• Task directions: Pictures in the records below are skipped; the rest is copied exactly.

• Material to process:
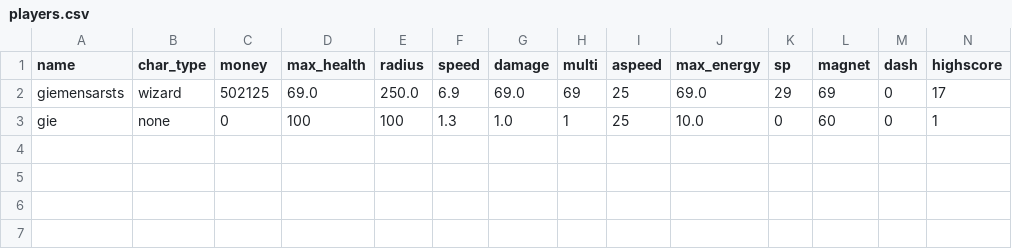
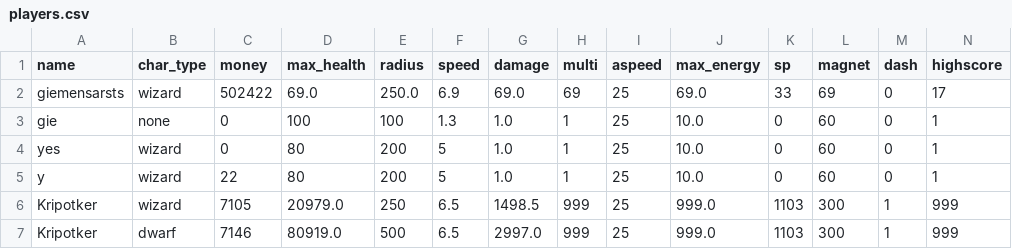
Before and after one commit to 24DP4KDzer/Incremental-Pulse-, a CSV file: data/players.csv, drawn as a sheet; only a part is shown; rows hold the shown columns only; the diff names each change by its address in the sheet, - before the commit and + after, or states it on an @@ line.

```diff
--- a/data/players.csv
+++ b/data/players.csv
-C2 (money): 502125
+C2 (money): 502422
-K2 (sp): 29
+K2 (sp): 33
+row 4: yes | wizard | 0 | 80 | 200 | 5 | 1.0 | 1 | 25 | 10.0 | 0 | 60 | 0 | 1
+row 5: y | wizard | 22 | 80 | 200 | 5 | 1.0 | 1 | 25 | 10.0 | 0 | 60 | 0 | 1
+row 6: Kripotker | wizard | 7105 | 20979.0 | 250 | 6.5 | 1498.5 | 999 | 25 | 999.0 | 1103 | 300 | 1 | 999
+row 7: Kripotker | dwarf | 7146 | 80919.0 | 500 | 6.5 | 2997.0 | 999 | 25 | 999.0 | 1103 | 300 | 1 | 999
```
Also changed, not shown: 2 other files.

• Exercise response:
Before and after one commit to 24DP4KDzer/Incremental-Pulse-, a CSV file: data/players.csv, drawn as a sheet; only a part is shown; rows hold the shown columns only; the diff names each change by its address in the sheet, - before the commit and + after, or states it on an @@ line.

```diff
--- a/data/players.csv
+++ b/data/players.csv
-C2 (money): 502125
+C2 (money): 502422
-K2 (sp): 29
+K2 (sp): 33
+row 4: yes | wizard | 0 | 80 | 200 | 5 | 1.0 | 1 | 25 | 10.0 | 0 | 60 | 0 | 1
+row 5: y | wizard | 22 | 80 | 200 | 5 | 1.0 | 1 | 25 | 10.0 | 0 | 60 | 0 | 1
+row 6: Kripotker | wizard | 7105 | 20979.0 | 250 | 6.5 | 1498.5 | 999 | 25 | 999.0 | 1103 | 300 | 1 | 999
+row 7: Kripotker | dwarf | 7146 | 80919.0 | 500 | 6.5 | 2997.0 | 999 | 25 | 999.0 | 1103 | 300 | 1 | 999
```
Also changed, not shown: 2 other files.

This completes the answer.